Are Twenty Somethings Getting A Bad Rap?

Three managers from three different generations, told us in three separate conversations, about their challenges with twenty somethings. Do young people today want the rewards without the effort?

Here are a few of our many thoughts on this question. First, to those who are a little past your twenties (or still holding on strong to 29 … again):

  • Be careful not to over-generalize.
  • When a lot of people think of baby boomers, they think of hippies. Gen Xers are slackers. Yet these attributes only apply to a small portion of the total population of each of these generations.

    The same is true of twenty somethings. Sure, some think they’re entitled to the best of everything. But many share the same work ethic, the same desire to prove themselves, as their predecessors.

  • Show them how they make a difference.
  • Employees of all generations consistently want two things from work, in addition to making a decent living. First, people want to be recognized for a job well done. Second, people want to feel like they’re part of something bigger.

    A young woman, with tears welling up in her eyes, told us about her first job, as a summer intern for the Chicago Housing Authority. Here’s her story:

    “On my first day of work, I walked into the office and was greeted by the receptionist. She immediately called my supervisor. My supervisor took me back to her office.

    She said, ‘I’m so glad you’re here. Our work is very important. We find homes for people. And I’m so happy that you’re here because we have more people wanting homes than we can handle. With your help, we’ll find homes for more people.’

    I couldn’t wait to get to work every day. Because I knew I was helping people.”

    Go the extra mile – show your people, of all ages, how your organization makes a difference. If you do, you’ll have a group of motivated employees.

Now, for those of you in your twenties:

  • Turn this negative into your positive.
  • This perception is out there … and it’s going to stick, at least for awhile. Use it to your advantage. If you go the extra mile, you’ll stand out from the crowd. Successful people do what unsuccessful people don’t.

    Little things make big differences. For example, get to work fifteen minutes earlier tomorrow. Stay fifteen minutes later. You’ll get noticed! Over time, you’ll be surprised at the difference it makes.

  • Prepare yourself now for the opportunity to come.
  • Opportunity will present itself. The only question is whether or not you’ll be ready. If you can’t or won’t do little things extremely well, you’re won’t get the opportunity to work on big things.

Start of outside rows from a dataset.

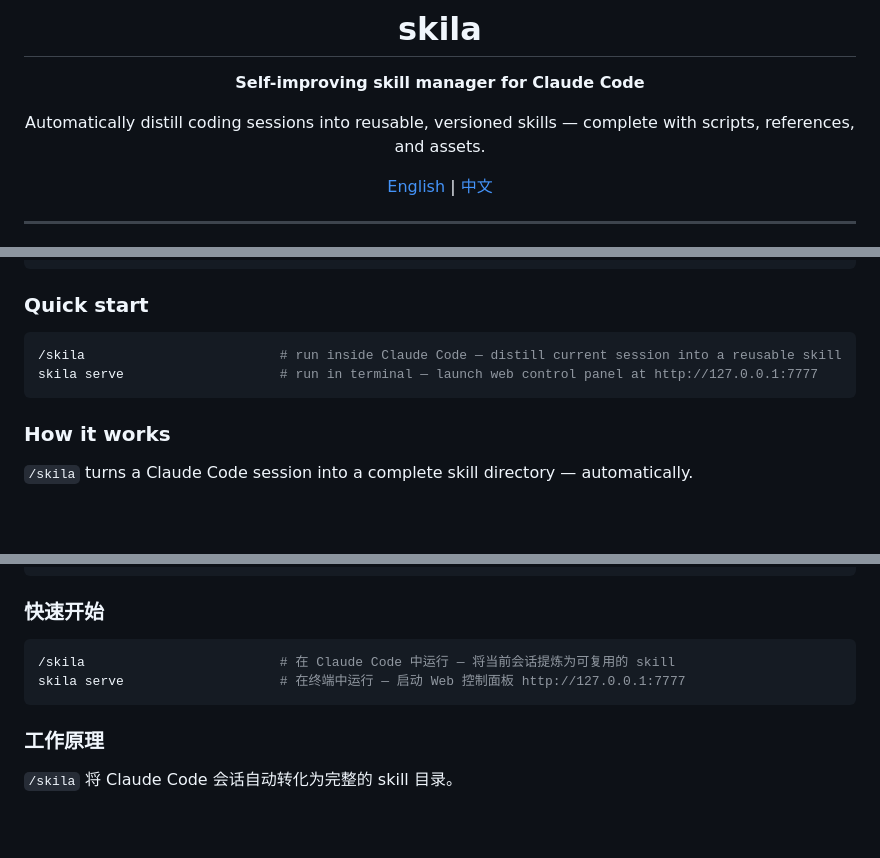
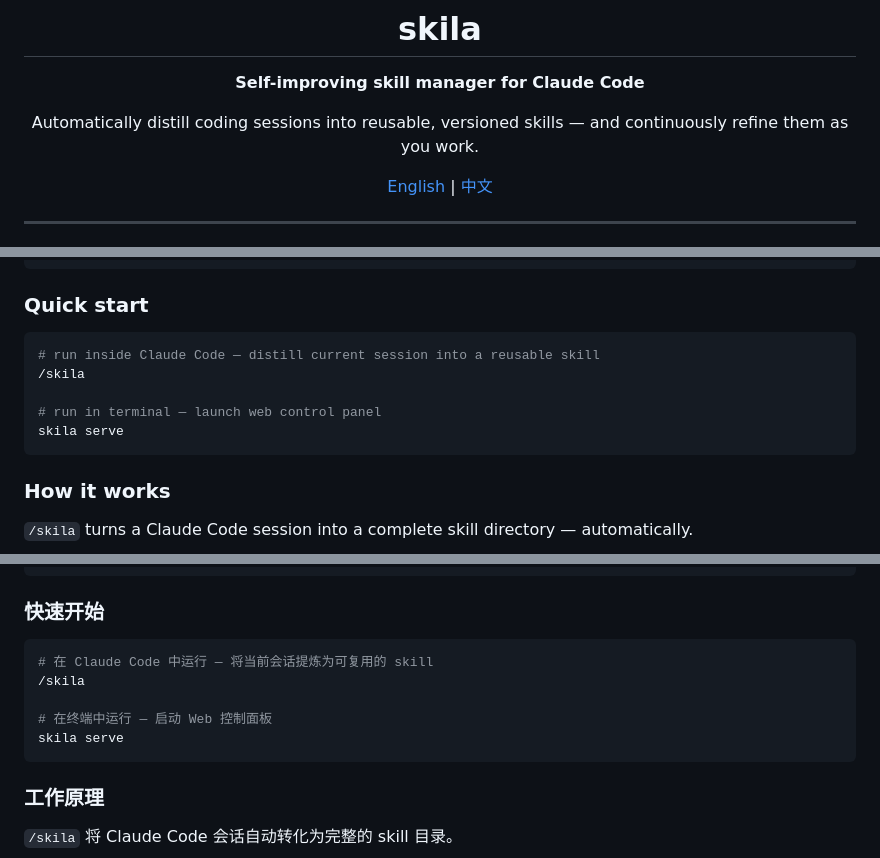
Before and after one commit to luyao618/skila, a Markdown page: README.md, 3 parts joined by grey strips. GitHub-like rendering; blank space fills up the shorter version.

Commit message:
docs: improve README readability and section ordering
- Move quick start comments to separate lines above commands
- Reorder inspired-by before license in both languages
- Update tagline to reflect skill refinement capability

Co-Authored-By: Claude Opus 4 <noreply@anthropic.com>

````diff
--- a/README.md
+++ b/README.md
@@ -4,7 +4,7 @@
 
 **Self-improving skill manager for Claude Code**
 
-Automatically distill coding sessions into reusable, versioned skills — complete with scripts, references, and assets.
+Automatically distill coding sessions into reusable, versioned skills — and continuously refine them as you work.
 
 [English](#english) | [中文](#中文)
 
@@ -28,8 +28,11 @@ npm i -g @luyao618/skila
 ### Quick start
 
 ```sh
-/skila                         # run inside Claude Code — distill current session into a reusable skill
-skila serve                    # run in terminal — launch web control panel at http://127.0.0.1:7777
+# run inside Claude Code — distill current session into a reusable skill
+/skila
+
+# run in terminal — launch web control panel
+skila serve
 ```
 
 ### How it works
@@ -87,8 +90,11 @@ npm i -g @luyao618/skila
 ### 快速开始
 
 ```sh
-/skila                         # 在 Claude Code 中运行 — 将当前会话提炼为可复用的 skill
-skila serve                    # 在终端中运行 — 启动 Web 控制面板 http://127.0.0.1:7777
+# 在 Claude Code 中运行 — 将当前会话提炼为可复用的 skill
+/skila
+
+# 在终端中运行 — 启动 Web 控制面板
+skila serve
 ```
 
 ### 工作原理
````
Also changed, not shown: other parts of README.md (+8 -8 lines).
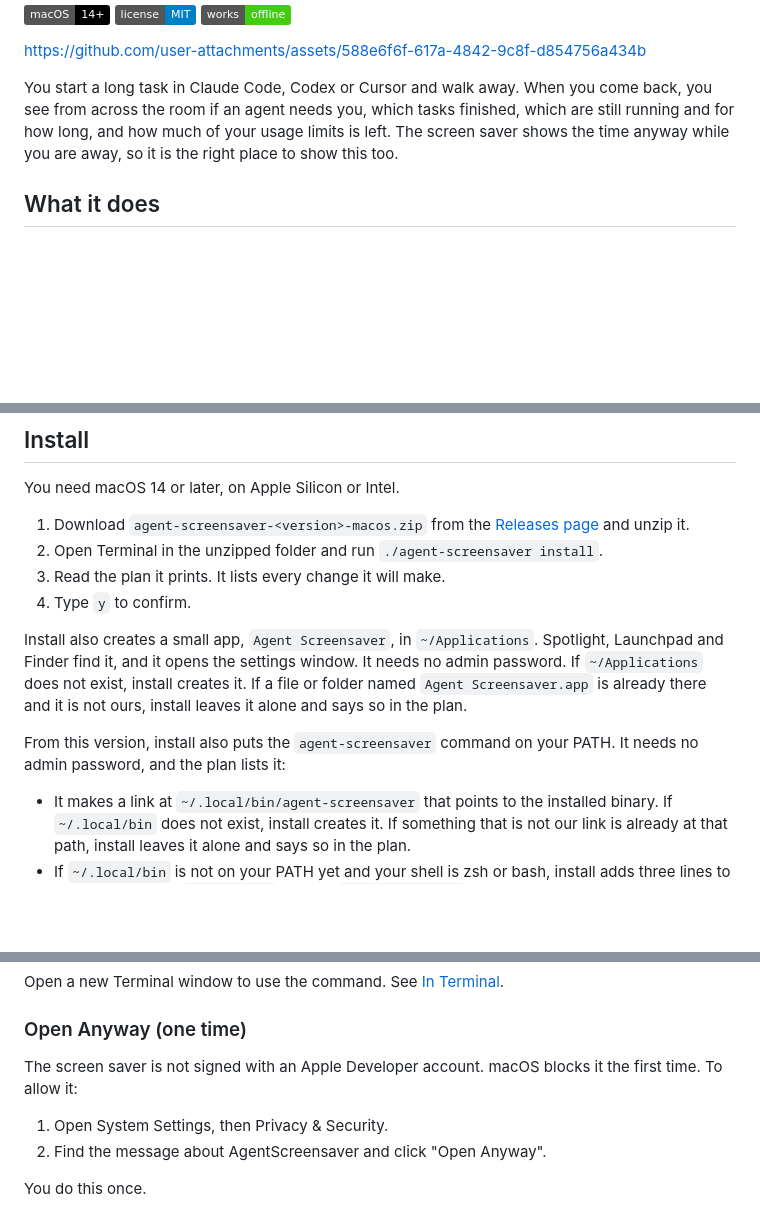
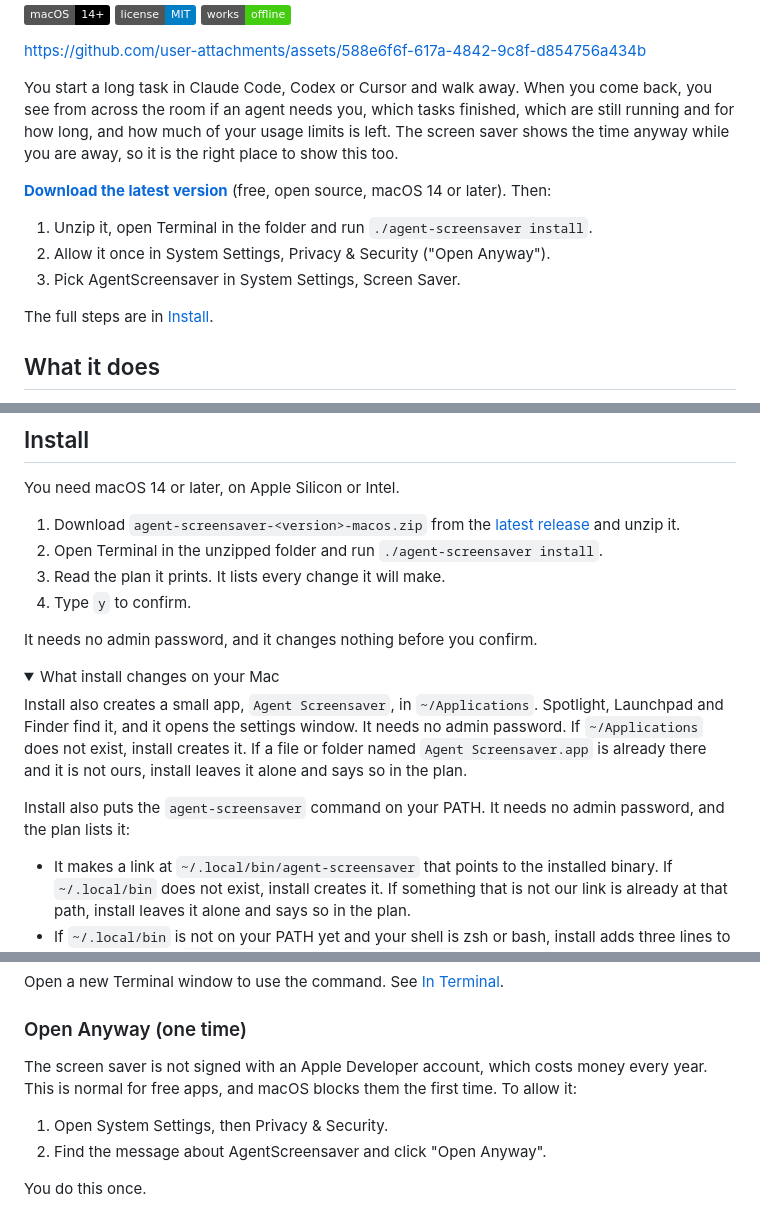
Before and after one commit to stavgayer/agent-screensaver, a Markdown page: README.md, 3 parts joined by grey strips. GitHub-like rendering; folded sections open; badges without logos; blank space fills up the shorter version.

Commit message:
docs(readme): put the download link and a quick start first

```diff
--- a/README.md
+++ b/README.md
@@ -11,6 +11,14 @@ https://github.com/user-attachments/assets/588e6f6f-617a-4842-9c8f-d854756a434b
 
 
 You start a long task in Claude Code, Codex or Cursor and walk away. When you come back, you see from across the room if an agent needs you, which tasks finished, which are still running and for how long, and how much of your usage limits is left. The screen saver shows the time anyway while you are away, so it is the right place to show this too.
+
+**[Download the latest version](https://github.com/stavgayer/agent-screensaver/releases/latest)** (free, open source, macOS 14 or later). Then:
+
+1. Unzip it, open Terminal in the folder and run `./agent-screensaver install`.
+2. Allow it once in System Settings, Privacy & Security ("Open Anyway").
+3. Pick AgentScreensaver in System Settings, Screen Saver.
+
+The full steps are in [Install](#install).
 
 ## What it does
 
@@ -48,14 +56,19 @@ https://github.com/user-attachments/assets/9a1826d2-a335-49b4-98be-1e8459d3d9ff
 
 You need macOS 14 or later, on Apple Silicon or Intel.
 
-1. Download `agent-screensaver-<version>-macos.zip` from the [Releases page](https://github.com/stavgayer/agent-screensaver/releases) and unzip it.
+1. Download `agent-screensaver-<version>-macos.zip` from the [latest release](https://github.com/stavgayer/agent-screensaver/releases/latest) and unzip it.
 2. Open Terminal in the unzipped folder and run `./agent-screensaver install`.
 3. Read the plan it prints. It lists every change it will make.
 4. Type `y` to confirm.
 
+It needs no admin password, and it changes nothing before you confirm.
+
+<details>
+<summary>What install changes on your Mac</summary>
+
 Install also creates a small app, `Agent Screensaver`, in `~/Applications`. Spotlight, Launchpad and Finder find it, and it opens the settings window. It needs no admin password. If `~/Applications` does not exist, install creates it. If a file or folder named `Agent Screensaver.app` is already there and it is not ours, install leaves it alone and says so in the plan.
 
-From this version, install also puts the `agent-screensaver` command on your PATH. It needs no admin password, and the plan lists it:
+Install also puts the `agent-screensaver` command on your PATH. It needs no admin password, and the plan lists it:
 
 - It makes a link at `~/.local/bin/agent-screensaver` that points to the installed binary. If `~/.local/bin` does not exist, install creates it. If something that is not our link is already at that path, install leaves it alone and says so in the plan.
 - If `~/.local/bin` is not on your PATH yet and your shell is zsh or bash, install adds three lines to your shell profile (`~/.zprofile` for zsh, `~/.bash_profile` for bash). They sit between the markers `# >>> agent-screensaver >>>` and `# <<< agent-screensaver <<<`. If the profile exists, install first saves a copy of it next to it, with the ending `.agent-screensaver.bak`. If the lines are already there, install does not add them again.
@@ -66,6 +81,6 @@ Open a new Terminal window to use the command. See [In Terminal](#in-terminal).
 ### Open Anyway (one time)
 
-The screen saver is not signed with an Apple Developer account. macOS blocks it the first time. To allow it:
+The screen saver is not signed with an Apple Developer account, which costs money every year. This is normal for free apps, and macOS blocks them the first time. To allow it:
 
 1. Open System Settings, then Privacy & Security.
 2. Find the message about AgentScreensaver and click "Open Anyway".
```
Also changed, not shown: other parts of README.md (+2 -0 lines).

    Napoleon Hill, in his great book, Think and Grow Rich, tells the story of Edwin Barnes. Barnes went to work for Thomas Edison, with the goal of becoming Edison’s partner. Edison invented a product that his sales people said wouldn’t sell. Barnes saw his opportunity – he took the project no one else wanted and became Edison’s partner in the process!

Our quote today is by the great quarterback, Roger Staubach.

“There are no traffic jams along the extra mile.”

Give all you’ve got and you’ll get more than you can imagine.

Tomorrow, we’ll discuss the communication debate – e-mail, phone, or face-to-face – what contact method should you use? Until then, here’s to your big success!